By Annemarie Brissenden

A private developer’s plans to build a 25-storey, 829-bed university residence on College Street between Huron Street and Spadina Avenue is casting a dark spectre on plans to develop another residence at the corner of Spadina and Sussex avenues.

“We don’t want a tall tower like the one on College Street,” said Julia Marsh, a local resident who has lived on Robert Street near the corner of Sussex Avenue for about five years. “We don’t want that cookie-cutter kind of approach.”

Kingstone Capital Management purchased the College Street site, only to sell it to the University of Toronto, and then lease it back with the intent of building and operating the residence. The university is following a different model for developing the proposed Spadina-Sussex residence, and is working with the Daniels Corporation, a company known for critically-lauded projects like Regent Park and 1 Spadina Crescent, the university’s future home for its architecture and design school.

Community members, however, remain unconvinced that the university is committed to working with them to develop a housing alternative that is palatable for everyone.

“The problem is the university at this point still has to demonstrate that it understands the broader community,” said Sue Dexter of the Harbord Village Residents’ Association (HVRA). “It responds to its own demands and needs as if they’re handed down from the mountain.”

Little progress has been made in recent months. University representatives admitted at a November 10 community liaison committee meeting that they hadn’t moved the file forward since an October 20 meeting in the office of Ceta Ramkhalawansingh, the interim councillor for Ward 20, Trinity-Spadina. At that October meeting between city planners, Robert Street residents, HVRA members, as well as representatives from the university and the Daniels Corporation, residents expressed their main concerns.

“The message is to dramatically lower the height of the project,” said Marsh.

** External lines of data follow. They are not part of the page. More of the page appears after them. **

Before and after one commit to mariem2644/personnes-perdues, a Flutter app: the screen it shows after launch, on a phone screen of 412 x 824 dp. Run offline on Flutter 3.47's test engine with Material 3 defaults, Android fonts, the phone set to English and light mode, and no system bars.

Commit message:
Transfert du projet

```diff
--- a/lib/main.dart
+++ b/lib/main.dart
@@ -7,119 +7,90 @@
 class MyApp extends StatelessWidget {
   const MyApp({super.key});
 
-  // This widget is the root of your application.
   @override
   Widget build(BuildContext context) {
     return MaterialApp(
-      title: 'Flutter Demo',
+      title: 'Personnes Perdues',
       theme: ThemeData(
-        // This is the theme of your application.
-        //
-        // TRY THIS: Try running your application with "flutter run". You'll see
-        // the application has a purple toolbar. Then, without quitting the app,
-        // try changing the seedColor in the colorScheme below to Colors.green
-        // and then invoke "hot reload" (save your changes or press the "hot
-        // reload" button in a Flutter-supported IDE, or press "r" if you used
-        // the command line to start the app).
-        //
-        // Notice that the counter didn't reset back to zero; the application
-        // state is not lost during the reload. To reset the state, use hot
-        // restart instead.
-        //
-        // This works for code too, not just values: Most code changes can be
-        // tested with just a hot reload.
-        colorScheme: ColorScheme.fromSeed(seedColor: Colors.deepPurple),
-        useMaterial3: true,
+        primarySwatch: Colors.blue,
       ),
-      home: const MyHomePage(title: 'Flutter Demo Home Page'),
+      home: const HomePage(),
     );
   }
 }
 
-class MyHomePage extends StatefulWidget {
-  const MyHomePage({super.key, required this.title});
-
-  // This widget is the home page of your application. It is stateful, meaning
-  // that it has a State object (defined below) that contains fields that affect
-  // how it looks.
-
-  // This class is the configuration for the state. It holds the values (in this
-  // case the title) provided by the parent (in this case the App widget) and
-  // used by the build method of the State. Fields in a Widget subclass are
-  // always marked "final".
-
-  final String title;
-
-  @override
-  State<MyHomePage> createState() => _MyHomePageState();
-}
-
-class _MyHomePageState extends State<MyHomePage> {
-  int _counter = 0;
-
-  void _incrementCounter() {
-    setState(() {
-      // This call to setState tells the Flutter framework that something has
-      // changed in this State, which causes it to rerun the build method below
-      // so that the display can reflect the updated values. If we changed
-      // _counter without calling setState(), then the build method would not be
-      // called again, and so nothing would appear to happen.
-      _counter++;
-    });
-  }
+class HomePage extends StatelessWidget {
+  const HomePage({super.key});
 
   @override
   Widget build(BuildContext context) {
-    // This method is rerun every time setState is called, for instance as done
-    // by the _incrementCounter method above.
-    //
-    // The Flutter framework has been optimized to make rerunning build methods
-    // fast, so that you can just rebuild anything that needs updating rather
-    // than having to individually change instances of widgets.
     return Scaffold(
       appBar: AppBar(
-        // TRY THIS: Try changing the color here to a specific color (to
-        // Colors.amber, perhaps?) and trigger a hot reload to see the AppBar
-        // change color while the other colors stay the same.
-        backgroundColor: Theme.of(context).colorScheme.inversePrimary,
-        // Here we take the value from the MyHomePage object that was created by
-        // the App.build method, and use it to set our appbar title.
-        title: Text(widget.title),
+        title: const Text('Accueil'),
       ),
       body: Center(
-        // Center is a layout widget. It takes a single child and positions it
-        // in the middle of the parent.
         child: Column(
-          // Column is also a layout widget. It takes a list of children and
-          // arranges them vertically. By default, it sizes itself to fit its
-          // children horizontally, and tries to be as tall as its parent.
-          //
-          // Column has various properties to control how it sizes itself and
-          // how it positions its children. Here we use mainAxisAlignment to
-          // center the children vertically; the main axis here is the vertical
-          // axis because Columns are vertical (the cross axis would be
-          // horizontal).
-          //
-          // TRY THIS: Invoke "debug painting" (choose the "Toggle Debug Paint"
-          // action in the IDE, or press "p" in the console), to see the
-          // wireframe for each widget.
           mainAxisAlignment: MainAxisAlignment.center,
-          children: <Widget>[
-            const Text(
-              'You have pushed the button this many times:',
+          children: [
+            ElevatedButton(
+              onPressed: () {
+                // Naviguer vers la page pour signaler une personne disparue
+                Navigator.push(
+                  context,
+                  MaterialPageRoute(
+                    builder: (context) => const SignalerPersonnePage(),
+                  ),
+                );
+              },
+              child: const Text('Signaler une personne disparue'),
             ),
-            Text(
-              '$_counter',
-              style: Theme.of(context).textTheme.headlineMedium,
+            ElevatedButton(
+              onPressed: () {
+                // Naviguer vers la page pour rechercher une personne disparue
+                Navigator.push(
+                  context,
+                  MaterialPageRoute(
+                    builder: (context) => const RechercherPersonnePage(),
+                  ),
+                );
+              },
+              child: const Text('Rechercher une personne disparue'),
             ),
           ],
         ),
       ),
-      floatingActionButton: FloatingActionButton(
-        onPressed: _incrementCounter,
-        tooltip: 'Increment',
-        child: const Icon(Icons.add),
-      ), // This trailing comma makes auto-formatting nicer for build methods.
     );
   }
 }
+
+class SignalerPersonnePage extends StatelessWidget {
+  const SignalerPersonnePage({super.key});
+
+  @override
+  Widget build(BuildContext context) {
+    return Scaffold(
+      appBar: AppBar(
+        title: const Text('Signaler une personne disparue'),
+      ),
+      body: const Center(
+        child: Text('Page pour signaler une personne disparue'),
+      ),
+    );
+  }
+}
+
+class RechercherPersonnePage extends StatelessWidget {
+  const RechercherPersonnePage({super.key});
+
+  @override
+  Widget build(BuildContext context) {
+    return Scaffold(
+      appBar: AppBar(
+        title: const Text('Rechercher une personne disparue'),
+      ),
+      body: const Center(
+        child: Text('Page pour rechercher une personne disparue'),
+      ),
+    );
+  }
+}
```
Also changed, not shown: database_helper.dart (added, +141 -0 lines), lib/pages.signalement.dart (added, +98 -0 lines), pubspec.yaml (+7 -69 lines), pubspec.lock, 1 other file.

Under the current proposal, the building’s height stands at 22 to 25 storeys, which, said Marsh, “is still massive when it sits on the perimeter of a community like ours.”

Marsh acknowledged that there is an existing tall building in the area at 666 Spadina Avenue, but “just because we’ve had bad design in the past, doesn’t mean we need to go forward with that in the future.”

She added that the neighbours also want to retain some access to the tennis and ball hockey courts, are opposed to having a cafeteria in the building as it would result in “trucks driving up and down the streets in the wee hours,” and are “vehemently against locating the building’s entrance on Sussex Avenue, as it would bring too many students into the neighbourhood.”

Finally, Marsh and Dexter are also unequivocal about preventing what they term a “monoculture” of first year students.

“Does it need to be that all the first year students end up at Sussex and Spadina?” asked Dexter. “[The university] has the Mississauga and the Scarborough campuses. It has lots of options.”

“Do you really want 550 first years running around the neighbourhood?” added Marsh.

Dexter would like the university to develop a different kind of residence, one that mixes first years with graduate students and students with families, which she believes would integrate better in the broader Annex community.

In her view, it’s still an open question, as there isn’t really a clear proposal on the table just yet.

“We’re neutral at this point rather than optimistic,” said Dexter. “There’s a possibility that we could do something inventive and neat. Daniels has a track record of doing neat things, but it’s too early to tell.”

Marsh, noting that “the university does tend to build beautiful buildings on campus” and that “it’s great to see what’s happened with Regent Park,” said she is heartened by the school’s association with the Daniels Corporation.

“We know [this residence] is going to happen,” said Marsh, “but can we find something that respects the tone of the neighbourhood more?”

In an e-mail to the Gleaner, Scott Mabury, vice-president, University Operations, for the University of Toronto, declined to comment on the project, saying only that he had no updates and that community consultation continues. Martin Blake, vice-president of the Daniels Corporation, refused to answer the Gleaner’s request for an interview.

Tags: Annex